CHICAGO — Chicago will step up home visits, cultivate an in-house tutoring corps, and grow summer job opportunities to try to reconnect with tens of thousands of students who largely tuned out school during the pandemic.
Chicago officials, including its interim CEO José Torres, have said tracking down and reengaging students who went missing during the pandemic or only took part in learning intermittently is a top priority — an essential part of any pandemic recovery effort.
The district has not offered an estimate for how many students have completely or partially disengaged from learning. But at a Wednesday board meeting, officials said about 84,500 students have been flagged for targeted support, including stepped-up efforts to reach their families over the phone this summer. Another 18,130 students will qualify for the most intensive outreach and what officials described as “relentless reengagement interventions.” Chicago enrolled about 341,000 students at the start of the school year.
The district said it is zeroing in on parts of the city hardest hit by the coronavirus disruption, based on a new Student Prioritization Index, a tool to steer more support to students whose attendance, grades, and mental health have suffered the greatest toll.
“We’ll be focusing our greatest efforts on the South Side and the West Side while continuing to ensure students in every neighborhood get the support they need,” Michael Deuser, the district’s chief of college and career success, told the school board Wednesday.
The reengagement efforts are part of a broader $525 million “Moving Forward Together” plan to address the academic and mental health damage from the pandemic. The two-year effort, which district leaders unveiled last week, will be funded with a portion of $1.8 billion in federal dollars earmarked for school coronavirus recovery.
The district will use another data tool, the Unfinished Learning School Investment Index — based on metrics including student race, family income, COVID rates this past spring in a school’s zip code, and student mobility rates — “to ensure that students in schools that need more will get more,” the district’s outgoing CEO Janice Jackson said Wednesday.
“In keeping with our district’s commitment to equity,” Jackson said, “we have prioritized the students who we believe need it most to receive the additional federal stimulus funds.”
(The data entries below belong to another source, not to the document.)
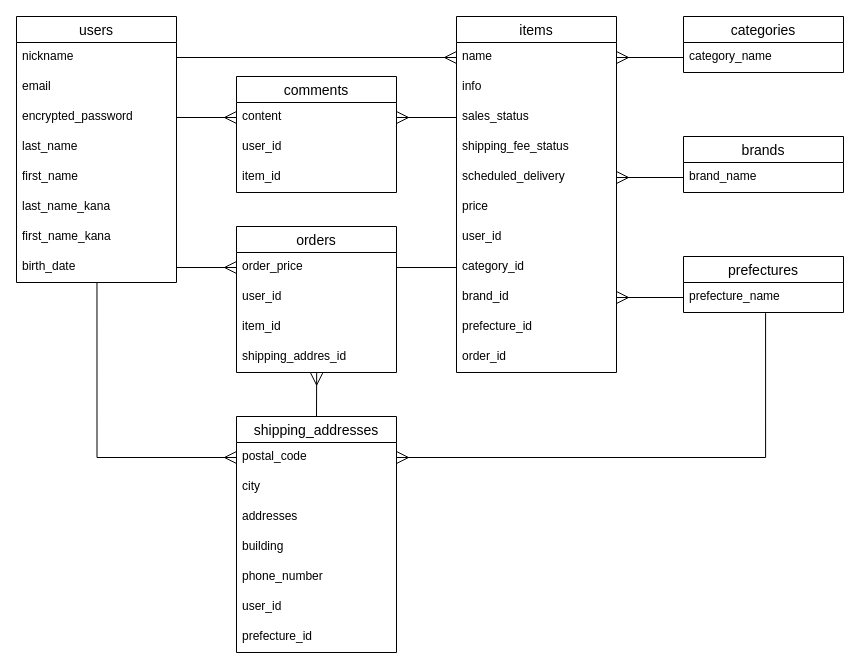
Earlier version of the draw.io diagram DB.dio (41682/furima-41682). Source tidied: cells renumbered, new cells numbered last; positions are measured from the earlier drawing's top-left corner, leaving out a move shared by most shapes. Both pictures are drawn from the tidied source at 100%, with x=0, y=0 at pixel (16, 16).
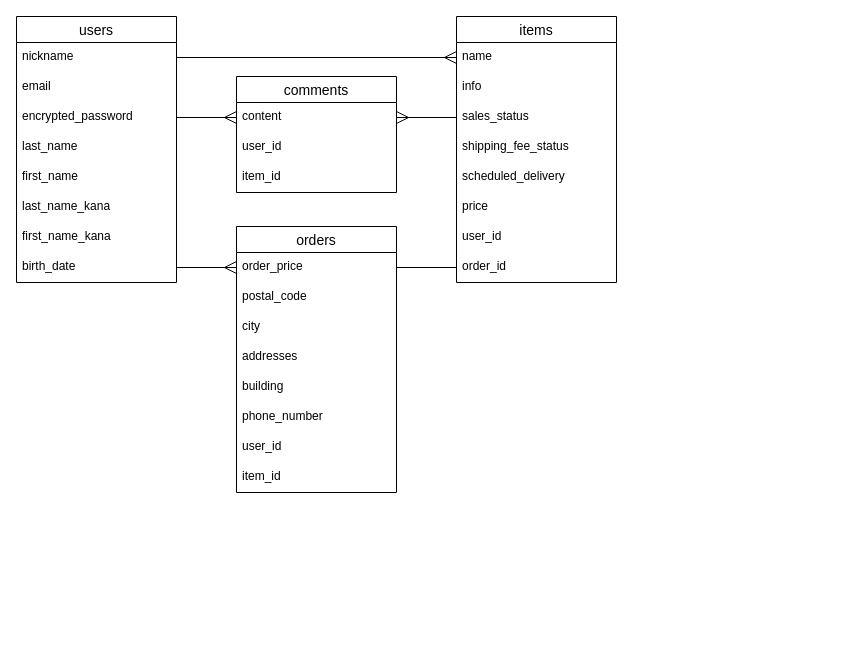
Above is the later version.

Unchanged cells that the change refers to:
```xml
<mxCell id="10" value="birth_date" style="text;strokeColor=none;fillColor=none;spacingLeft=4;spacingRight=4;overflow=hidden;points=[[0,0.5],[1,0.5]];portConstraint=eastwest;fontSize=12;" parent="2" vertex="1">
  <mxGeometry y="236" width="160" height="30" as="geometry" />
</mxCell>
<mxCell id="16" value="scheduled_delivery" style="text;strokeColor=none;fillColor=none;spacingLeft=4;spacingRight=4;overflow=hidden;points=[[0,0.5],[1,0.5]];portConstraint=eastwest;fontSize=12;" parent="11" vertex="1">
  <mxGeometry y="146" width="160" height="30" as="geometry" />
</mxCell>
<mxCell id="28" value="order_price" style="text;strokeColor=none;fillColor=none;spacingLeft=4;spacingRight=4;overflow=hidden;points=[[0,0.5],[1,0.5]];portConstraint=eastwest;fontSize=12;" parent="27" vertex="1">
  <mxGeometry y="26" width="160" height="30" as="geometry" />
</mxCell>
```

Diff of the diagram source:
```diff
@@
     <mxCell id="11" value="items" style="swimlane;fontStyle=0;horizontal=1;startSize=26;align=center;fontSize=14;" parent="1" vertex="1">
-      <mxGeometry x="440" width="160" height="356" as="geometry" />
+      <mxGeometry x="440" width="160" height="266" as="geometry" />
     </mxCell>
@@
-    <mxCell id="19" value="category_id" style="text;strokeColor=none;fillColor=none;spacingLeft=4;spacingRight=4;overflow=hidden;points=[[0,0.5],[1,0.5]];portConstraint=eastwest;fontSize=12;" parent="11" vertex="1">
-      <mxGeometry y="236" width="160" height="30" as="geometry" />
-    </mxCell>
-    <mxCell id="20" value="brand_id" style="text;strokeColor=none;fillColor=none;spacingLeft=4;spacingRight=4;overflow=hidden;fontSize=12;" parent="11" vertex="1">
-      <mxGeometry y="266" width="160" height="30" as="geometry" />
-    </mxCell>
-    <mxCell id="21" value="prefecture_id" style="text;strokeColor=none;fillColor=none;spacingLeft=4;spacingRight=4;overflow=hidden;fontSize=12;" parent="11" vertex="1">
-      <mxGeometry y="296" width="160" height="30" as="geometry" />
-    </mxCell>
     <mxCell id="22" value="order_id" style="text;strokeColor=none;fillColor=none;spacingLeft=4;spacingRight=4;overflow=hidden;fontSize=12;" parent="11" vertex="1">
-      <mxGeometry y="326" width="160" height="30" as="geometry" />
+      <mxGeometry y="236" width="160" height="30" as="geometry" />
     </mxCell>
@@
     <mxCell id="27" value="orders" style="swimlane;fontStyle=0;horizontal=1;startSize=26;align=center;fontSize=14;" parent="1" vertex="1">
-      <mxGeometry x="220" y="210" width="160" height="146" as="geometry" />
+      <mxGeometry x="220" y="210" width="160" height="266" as="geometry" />
     </mxCell>
@@
-    <mxCell id="29" value="user_id" style="text;strokeColor=none;fillColor=none;spacingLeft=4;spacingRight=4;overflow=hidden;fontSize=12;" parent="27" vertex="1">
-      <mxGeometry y="56" width="160" height="30" as="geometry" />
-    </mxCell>
-    <mxCell id="30" value="item_id" style="text;strokeColor=none;fillColor=none;spacingLeft=4;spacingRight=4;overflow=hidden;fontSize=12;" parent="27" vertex="1">
-      <mxGeometry y="86" width="160" height="30" as="geometry" />
-    </mxCell>
-    <mxCell id="31" value="shipping_addres_id" style="text;strokeColor=none;fillColor=none;spacingLeft=4;spacingRight=4;overflow=hidden;points=[[0,0.5],[1,0.5]];portConstraint=eastwest;fontSize=12;" parent="27" vertex="1">
-      <mxGeometry y="116" width="160" height="30" as="geometry" />
-    </mxCell>
-    <mxCell id="32" style="edgeStyle=none;rounded=0;jumpSize=10;html=1;exitX=0.5;exitY=0;exitDx=0;exitDy=0;entryX=0.501;entryY=1.02;entryDx=0;entryDy=0;entryPerimeter=0;strokeWidth=1;endArrow=ERmany;endFill=0;startSize=10;endSize=10;startArrow=none;startFill=0;" parent="1" edge="1" source="33" target="31">
-      <mxGeometry relative="1" as="geometry" />
-    </mxCell>
-    <mxCell id="33" value="shipping_addresses" style="swimlane;fontStyle=0;horizontal=1;startSize=26;align=center;fontSize=14;" parent="1" vertex="1">
-      <mxGeometry x="220" y="400" width="160" height="236" as="geometry" />
-    </mxCell>
-    <mxCell id="34" value="postal_code" style="text;strokeColor=none;fillColor=none;spacingLeft=4;spacingRight=4;overflow=hidden;points=[[0,0.5],[1,0.5]];portConstraint=eastwest;fontSize=12;" parent="33" vertex="1">
-      <mxGeometry y="26" width="160" height="30" as="geometry" />
+    <mxCell id="34" value="postal_code" style="text;strokeColor=none;fillColor=none;spacingLeft=4;spacingRight=4;overflow=hidden;points=[[0,0.5],[1,0.5]];portConstraint=eastwest;fontSize=12;" parent="27" vertex="1">
+      <mxGeometry y="56" width="160" height="30" as="geometry" />
     </mxCell>
-    <mxCell id="35" value="city" style="text;strokeColor=none;fillColor=none;spacingLeft=4;spacingRight=4;overflow=hidden;fontSize=12;" parent="33" vertex="1">
-      <mxGeometry y="56" width="160" height="30" as="geometry" />
+    <mxCell id="35" value="city" style="text;strokeColor=none;fillColor=none;spacingLeft=4;spacingRight=4;overflow=hidden;fontSize=12;" parent="27" vertex="1">
+      <mxGeometry y="86" width="160" height="30" as="geometry" />
     </mxCell>
-    <mxCell id="36" value="addresses" style="text;strokeColor=none;fillColor=none;spacingLeft=4;spacingRight=4;overflow=hidden;fontSize=12;" parent="33" vertex="1">
-      <mxGeometry y="86" width="160" height="30" as="geometry" />
+    <mxCell id="36" value="addresses" style="text;strokeColor=none;fillColor=none;spacingLeft=4;spacingRight=4;overflow=hidden;fontSize=12;" parent="27" vertex="1">
+      <mxGeometry y="116" width="160" height="30" as="geometry" />
     </mxCell>
-    <mxCell id="37" value="building" style="text;strokeColor=none;fillColor=none;spacingLeft=4;spacingRight=4;overflow=hidden;fontSize=12;" parent="33" vertex="1">
-      <mxGeometry y="116" width="160" height="30" as="geometry" />
+    <mxCell id="37" value="building" style="text;strokeColor=none;fillColor=none;spacingLeft=4;spacingRight=4;overflow=hidden;fontSize=12;" parent="27" vertex="1">
+      <mxGeometry y="146" width="160" height="30" as="geometry" />
     </mxCell>
-    <mxCell id="38" value="phone_number" style="text;strokeColor=none;fillColor=none;spacingLeft=4;spacingRight=4;overflow=hidden;fontSize=12;" parent="33" vertex="1">
-      <mxGeometry y="146" width="160" height="30" as="geometry" />
+    <mxCell id="38" value="phone_number" style="text;strokeColor=none;fillColor=none;spacingLeft=4;spacingRight=4;overflow=hidden;fontSize=12;" parent="27" vertex="1">
+      <mxGeometry y="176" width="160" height="30" as="geometry" />
     </mxCell>
-    <mxCell id="39" value="user_id" style="text;strokeColor=none;fillColor=none;spacingLeft=4;spacingRight=4;overflow=hidden;fontSize=12;" parent="33" vertex="1">
-      <mxGeometry y="176" width="160" height="30" as="geometry" />
-    </mxCell>
-    <mxCell id="40" value="prefecture_id" style="text;strokeColor=none;fillColor=none;spacingLeft=4;spacingRight=4;overflow=hidden;fontSize=12;" parent="33" vertex="1">
-      <mxGeometry y="206" width="160" height="30" as="geometry" />
-    </mxCell>
+    <mxCell id="29" value="user_id" style="text;strokeColor=none;fillColor=none;spacingLeft=4;spacingRight=4;overflow=hidden;fontSize=12;" parent="27" vertex="1">
+      <mxGeometry y="206" width="160" height="30" as="geometry" />
+    </mxCell>
+    <mxCell id="30" value="item_id" style="text;strokeColor=none;fillColor=none;spacingLeft=4;spacingRight=4;overflow=hidden;fontSize=12;" parent="27" vertex="1">
+      <mxGeometry y="236" width="160" height="30" as="geometry" />
+    </mxCell>
@@
-    <mxCell id="42" value="categories" style="swimlane;fontStyle=0;horizontal=1;startSize=26;align=center;fontSize=14;" parent="1" vertex="1">
-      <mxGeometry x="667" width="160" height="56" as="geometry" />
-    </mxCell>
-    <mxCell id="43" value="category_name" style="text;strokeColor=none;fillColor=none;spacingLeft=4;spacingRight=4;overflow=hidden;points=[[0,0.5],[1,0.5]];portConstraint=eastwest;fontSize=12;" parent="42" vertex="1">
-      <mxGeometry y="26" width="160" height="30" as="geometry" />
-    </mxCell>
-    <mxCell id="44" value="brands" style="swimlane;fontStyle=0;horizontal=1;startSize=26;align=center;fontSize=14;" parent="1" vertex="1">
-      <mxGeometry x="667" y="120" width="160" height="56" as="geometry" />
-    </mxCell>
-    <mxCell id="45" value="brand_name" style="text;strokeColor=none;fillColor=none;spacingLeft=4;spacingRight=4;overflow=hidden;points=[[0,0.5],[1,0.5]];portConstraint=eastwest;fontSize=12;" parent="44" vertex="1">
-      <mxGeometry y="26" width="160" height="30" as="geometry" />
-    </mxCell>
-    <mxCell id="46" value="prefectures" style="swimlane;fontStyle=0;horizontal=1;startSize=26;align=center;fontSize=14;" parent="1" vertex="1">
-      <mxGeometry x="667" y="240" width="160" height="56" as="geometry" />
-    </mxCell>
-    <mxCell id="47" value="prefecture_name" style="text;strokeColor=none;fillColor=none;spacingLeft=4;spacingRight=4;overflow=hidden;points=[[0,0.5],[1,0.5]];portConstraint=eastwest;fontSize=12;" parent="46" vertex="1">
-      <mxGeometry y="26" width="160" height="30" as="geometry" />
-    </mxCell>
-    <mxCell id="48" style="edgeStyle=none;rounded=0;jumpSize=10;html=1;exitX=1;exitY=0.5;exitDx=0;exitDy=0;entryX=0;entryY=0.5;entryDx=0;entryDy=0;strokeWidth=1;endArrow=none;endFill=0;startSize=10;endSize=10;startArrow=ERmany;startFill=0;" parent="1" edge="1" target="43">
-      <mxGeometry relative="1" as="geometry">
-        <mxPoint x="600" y="41" as="sourcePoint" />
-      </mxGeometry>
-    </mxCell>
-    <mxCell id="49" style="edgeStyle=none;rounded=0;jumpSize=10;html=1;exitX=1;exitY=0.5;exitDx=0;exitDy=0;entryX=0;entryY=0.5;entryDx=0;entryDy=0;strokeWidth=1;endArrow=none;endFill=0;startSize=10;endSize=10;startArrow=ERmany;startFill=0;" parent="1" edge="1" source="16" target="45">
-      <mxGeometry relative="1" as="geometry" />
-    </mxCell>
@@
-    <mxCell id="52" style="edgeStyle=orthogonalEdgeStyle;rounded=0;jumpSize=10;html=1;exitX=1;exitY=0.5;exitDx=0;exitDy=0;entryX=0.513;entryY=1.021;entryDx=0;entryDy=0;entryPerimeter=0;strokeWidth=1;endArrow=none;endFill=0;startSize=10;endSize=10;startArrow=ERmany;startFill=0;" parent="1" edge="1" source="34" target="47">
-      <mxGeometry relative="1" as="geometry" />
-    </mxCell>
@@
-    <mxCell id="54" style="edgeStyle=none;rounded=0;jumpSize=10;html=1;exitX=1;exitY=0.5;exitDx=0;exitDy=0;entryX=0;entryY=0.5;entryDx=0;entryDy=0;strokeWidth=1;endArrow=none;endFill=0;startSize=10;endSize=10;startArrow=ERmany;startFill=0;" parent="1" edge="1" target="47">
-      <mxGeometry relative="1" as="geometry">
-        <mxPoint x="600" y="281" as="sourcePoint" />
-      </mxGeometry>
-    </mxCell>
-    <mxCell id="55" style="edgeStyle=none;rounded=0;jumpSize=10;html=1;exitX=0;exitY=0.5;exitDx=0;exitDy=0;entryX=1;entryY=0.5;entryDx=0;entryDy=0;strokeWidth=1;endArrow=none;endFill=0;startSize=10;endSize=10;" parent="1" edge="1" source="19" target="28">
-      <mxGeometry relative="1" as="geometry" />
+    <mxCell id="55" style="edgeStyle=none;rounded=0;jumpSize=10;html=1;exitX=0;exitY=0.5;exitDx=0;exitDy=0;entryX=1;entryY=0.5;entryDx=0;entryDy=0;strokeWidth=1;endArrow=none;endFill=0;startSize=10;endSize=10;" parent="1" edge="1" target="28">
+      <mxGeometry relative="1" as="geometry">
+        <mxPoint x="440" y="251" as="sourcePoint" />
+      </mxGeometry>
     </mxCell>
-    <mxCell id="56" style="edgeStyle=orthogonalEdgeStyle;rounded=0;jumpSize=10;html=1;exitX=0;exitY=0.5;exitDx=0;exitDy=0;strokeWidth=1;endArrow=none;endFill=0;startSize=10;endSize=10;entryX=0.503;entryY=1.003;entryDx=0;entryDy=0;entryPerimeter=0;startArrow=ERmany;startFill=0;" parent="1" edge="1" source="34" target="10">
-      <mxGeometry relative="1" as="geometry" />
-    </mxCell>
```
The plan includes $160 million in flexible funds that school leaders can tailor to their campus needs in consultation with school communities. It will also invest $165 million in districtwide academic and social-emotional supports as well as $201 million in resources targeted to priority student groups, such as special education students and English learners.
Under the “Moving Forward Together” plan, districtwide funds will pay for efforts to start behavior and mental health teams at each school and partner with outside groups to provide mental health services. They will also go toward math and reading interventions, classroom technology, and a new Work-Based Learning Center, which will help students plan for careers after graduation. These funds will also pay for efforts to reengage students and families, including partnerships with community-based organizations to help with outreach.
“Arguably, reengagement is the single most important task we have ahead of us as we welcome students back to school after such a challenging year,” Deuser told the school board during a special meeting on the plan last week. “That’s why it will remain a priority for us, not just over the summer and the beginning of the school year, but all year long and beyond.”
The targeted student supports will include:
- a new CPS Tutor Corps, an initiative to hire and train 850 staffers to provide intensive one-on-one tutoring in math and reading
- new early literacy supports, including professional development for teachers, classroom libraries, and more
- a new pool of mentors and mental health providers
- student job opportunities
- additional school counselors
- added supports for students with special needs and English learners
District officials said they will reach out to educators, families, and others in January to size up the impact of the “Moving Forward Together” investments. They vowed to update that plan based on their feedback, in keeping with a federal requirement for “meaningful public engagement” in spending the stimulus funds.
The district is also hosting two virtual town halls on the plan, at 5:30 p.m. on Monday and Wednesday.
Chalkbeat is a nonprofit news site covering educational change in public schools.